The internet means that if one is the subject of a defamatory publication, this may be picked up and republished on obscure and hard-to-trace websites, often based abroad. One has to be realistic in what one can achieve in taking action; it is not always possible or commercially realistic to cleanse the Internet of all the offending material you object to.
Under article 8 of the European Convention on Human Rights, everyone has the right to respect for his private and family life, his home and his correspondence. If information in relation to which you have a reasonable expectation of privacy has been disclosed, or there is a threat of disclosure, then you may be able to take action. A court will look at the circumstances of each particular case, and it is clear that certain types of information (for example, medical, sexual and information concerning children) are regarded as particularly worthy of protection.
Although perhaps less common, a sporting professional could find themselves subject to a claim if they disclose private material about another individual, for example, on social media or in an interview or biography.
Prevention is better than cure and if one obtains advance notice of a potential disclosure of private information, then it may be possible to obtain an injunction preventing the publication of the private material.
After an infringement of your privacy has taken place, court action can be brought for damages, a final injunction and costs. In some circumstances, where for example there has been disclosure to a limited number of third parties, it may also be possible to obtain an interim injunction to prevent wider publication.
Promptly submit a written or emailed complaint about any offending material to the appropriate person/organisation responsible for its publication, ask for its immediate removal (if it is online) and request any other remedies you seek. If this does not yield a satisfactory outcome then you may need to turn to a lawyer to take matters further.
Immediately remove the material complained of (if it is online), so that you mitigate any damage that might be caused to the target of the material (you can do this without necessarily admitting liability) and then take urgent legal advice.

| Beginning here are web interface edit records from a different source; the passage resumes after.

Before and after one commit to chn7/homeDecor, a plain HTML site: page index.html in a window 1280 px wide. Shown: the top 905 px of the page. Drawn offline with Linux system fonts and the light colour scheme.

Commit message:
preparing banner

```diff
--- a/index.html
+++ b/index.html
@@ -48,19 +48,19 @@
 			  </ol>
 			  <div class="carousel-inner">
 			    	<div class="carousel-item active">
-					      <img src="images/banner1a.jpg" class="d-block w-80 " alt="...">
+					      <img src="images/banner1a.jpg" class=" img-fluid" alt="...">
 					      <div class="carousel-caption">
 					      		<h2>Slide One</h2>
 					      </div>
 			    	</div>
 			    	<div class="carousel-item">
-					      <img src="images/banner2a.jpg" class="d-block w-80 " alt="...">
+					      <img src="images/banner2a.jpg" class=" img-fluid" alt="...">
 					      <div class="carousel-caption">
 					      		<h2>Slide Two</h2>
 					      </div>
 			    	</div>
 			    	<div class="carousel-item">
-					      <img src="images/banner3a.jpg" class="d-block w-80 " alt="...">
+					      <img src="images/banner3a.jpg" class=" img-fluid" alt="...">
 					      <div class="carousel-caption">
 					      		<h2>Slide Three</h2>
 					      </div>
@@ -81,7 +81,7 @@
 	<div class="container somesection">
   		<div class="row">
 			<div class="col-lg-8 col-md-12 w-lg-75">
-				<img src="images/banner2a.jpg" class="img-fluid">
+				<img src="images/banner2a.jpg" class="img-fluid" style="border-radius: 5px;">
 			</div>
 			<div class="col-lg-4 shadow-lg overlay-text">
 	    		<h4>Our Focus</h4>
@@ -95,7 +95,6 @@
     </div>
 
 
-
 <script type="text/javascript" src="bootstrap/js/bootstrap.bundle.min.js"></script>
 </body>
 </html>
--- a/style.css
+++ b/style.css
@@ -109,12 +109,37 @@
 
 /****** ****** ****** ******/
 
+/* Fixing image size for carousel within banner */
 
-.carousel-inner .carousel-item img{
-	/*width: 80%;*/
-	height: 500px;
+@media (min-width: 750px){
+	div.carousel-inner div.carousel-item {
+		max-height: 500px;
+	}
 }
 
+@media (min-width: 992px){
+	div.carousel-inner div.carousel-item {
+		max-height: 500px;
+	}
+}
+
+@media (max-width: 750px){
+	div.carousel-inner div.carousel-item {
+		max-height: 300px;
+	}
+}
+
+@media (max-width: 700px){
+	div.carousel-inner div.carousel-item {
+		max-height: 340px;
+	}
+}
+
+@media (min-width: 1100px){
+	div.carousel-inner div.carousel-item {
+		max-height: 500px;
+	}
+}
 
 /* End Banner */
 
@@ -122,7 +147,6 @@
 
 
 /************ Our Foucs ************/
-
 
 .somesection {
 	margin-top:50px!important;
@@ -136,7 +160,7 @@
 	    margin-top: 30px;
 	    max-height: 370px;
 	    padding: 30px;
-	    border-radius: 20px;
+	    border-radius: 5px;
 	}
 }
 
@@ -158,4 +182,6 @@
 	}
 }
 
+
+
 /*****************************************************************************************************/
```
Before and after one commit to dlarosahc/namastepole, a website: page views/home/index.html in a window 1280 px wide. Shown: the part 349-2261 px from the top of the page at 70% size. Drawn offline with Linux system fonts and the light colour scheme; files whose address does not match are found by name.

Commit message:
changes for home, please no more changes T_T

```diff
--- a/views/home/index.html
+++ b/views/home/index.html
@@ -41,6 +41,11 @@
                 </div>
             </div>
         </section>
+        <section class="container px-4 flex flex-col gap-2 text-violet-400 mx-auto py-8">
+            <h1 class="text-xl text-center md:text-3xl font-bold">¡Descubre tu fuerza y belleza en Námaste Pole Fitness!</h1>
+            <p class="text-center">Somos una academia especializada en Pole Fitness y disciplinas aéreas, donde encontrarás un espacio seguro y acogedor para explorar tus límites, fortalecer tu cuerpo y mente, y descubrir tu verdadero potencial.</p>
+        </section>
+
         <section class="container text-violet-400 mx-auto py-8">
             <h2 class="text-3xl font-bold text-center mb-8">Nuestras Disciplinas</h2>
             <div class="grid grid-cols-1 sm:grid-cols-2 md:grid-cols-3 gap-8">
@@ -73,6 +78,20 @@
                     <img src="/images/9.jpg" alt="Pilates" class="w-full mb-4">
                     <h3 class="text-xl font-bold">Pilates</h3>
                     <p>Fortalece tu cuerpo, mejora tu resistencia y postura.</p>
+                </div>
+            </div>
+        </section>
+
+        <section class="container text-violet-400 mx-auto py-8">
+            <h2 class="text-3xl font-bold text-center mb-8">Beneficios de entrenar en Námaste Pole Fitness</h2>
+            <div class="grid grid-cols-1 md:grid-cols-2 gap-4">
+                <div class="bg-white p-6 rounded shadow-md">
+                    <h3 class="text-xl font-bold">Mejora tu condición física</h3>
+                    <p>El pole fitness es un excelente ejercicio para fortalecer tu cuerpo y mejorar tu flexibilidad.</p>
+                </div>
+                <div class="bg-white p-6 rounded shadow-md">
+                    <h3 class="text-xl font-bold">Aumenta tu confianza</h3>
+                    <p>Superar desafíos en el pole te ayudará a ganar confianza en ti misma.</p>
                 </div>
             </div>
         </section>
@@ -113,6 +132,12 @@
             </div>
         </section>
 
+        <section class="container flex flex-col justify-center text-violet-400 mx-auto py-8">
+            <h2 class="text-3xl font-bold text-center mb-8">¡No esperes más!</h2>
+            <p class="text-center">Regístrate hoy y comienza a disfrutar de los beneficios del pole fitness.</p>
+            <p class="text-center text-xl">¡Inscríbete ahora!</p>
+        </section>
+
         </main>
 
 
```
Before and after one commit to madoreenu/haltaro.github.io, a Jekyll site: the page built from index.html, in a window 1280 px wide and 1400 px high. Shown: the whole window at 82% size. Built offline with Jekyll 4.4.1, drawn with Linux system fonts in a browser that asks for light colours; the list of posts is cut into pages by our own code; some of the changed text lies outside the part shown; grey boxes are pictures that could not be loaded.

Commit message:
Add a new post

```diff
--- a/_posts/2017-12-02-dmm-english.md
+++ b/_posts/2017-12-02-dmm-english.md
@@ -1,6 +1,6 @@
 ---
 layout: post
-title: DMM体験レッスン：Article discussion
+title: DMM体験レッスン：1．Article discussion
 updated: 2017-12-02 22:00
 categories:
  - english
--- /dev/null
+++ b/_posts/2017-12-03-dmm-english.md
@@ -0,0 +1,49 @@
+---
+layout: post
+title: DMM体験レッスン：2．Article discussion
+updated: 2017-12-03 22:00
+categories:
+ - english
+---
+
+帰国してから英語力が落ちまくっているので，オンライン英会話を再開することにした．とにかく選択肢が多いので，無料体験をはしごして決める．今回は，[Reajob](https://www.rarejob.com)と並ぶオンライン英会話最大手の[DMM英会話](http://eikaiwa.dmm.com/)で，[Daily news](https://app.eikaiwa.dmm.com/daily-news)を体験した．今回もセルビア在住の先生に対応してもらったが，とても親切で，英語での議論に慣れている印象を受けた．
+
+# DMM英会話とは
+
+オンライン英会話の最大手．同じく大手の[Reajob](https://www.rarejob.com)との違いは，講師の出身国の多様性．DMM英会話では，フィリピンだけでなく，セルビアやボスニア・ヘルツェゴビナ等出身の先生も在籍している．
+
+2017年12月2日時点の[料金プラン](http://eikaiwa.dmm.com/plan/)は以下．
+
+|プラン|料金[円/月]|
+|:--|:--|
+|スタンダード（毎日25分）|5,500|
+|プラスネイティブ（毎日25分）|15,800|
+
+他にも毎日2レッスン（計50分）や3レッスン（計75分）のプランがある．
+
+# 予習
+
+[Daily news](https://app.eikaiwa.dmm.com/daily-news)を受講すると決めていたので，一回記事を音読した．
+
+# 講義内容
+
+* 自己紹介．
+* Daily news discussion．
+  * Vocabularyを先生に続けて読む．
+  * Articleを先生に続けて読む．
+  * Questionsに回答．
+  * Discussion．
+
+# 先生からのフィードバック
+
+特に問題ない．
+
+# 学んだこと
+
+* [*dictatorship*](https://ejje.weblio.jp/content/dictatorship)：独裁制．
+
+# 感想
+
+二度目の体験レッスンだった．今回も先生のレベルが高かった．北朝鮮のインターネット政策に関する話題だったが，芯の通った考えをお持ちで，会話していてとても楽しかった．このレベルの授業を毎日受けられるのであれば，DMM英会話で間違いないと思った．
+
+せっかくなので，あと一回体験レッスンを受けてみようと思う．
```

Deletion of any online material will not necessarily mean the end to a claim against you, particularly where it has already been seen or republished by others.
 Defamation Act 2013, Section 1, http://www.legislation.gov.uk/ukpga/2013/26/contents/enacted
 Defamation Act 2013, Section 2
 Defamation Act 2013, Section 3
 Defamation Act 2013, Section 4
 Human Rights Act 1998 incorporated the European Convention on Human Rights into the laws of England and Wales by providing a statutory remedy (via the operation of sections 6 and 7) against public authorities for breaches of convention rights, http://www.echr.coe.int/Documents/Convention_ENG.pdf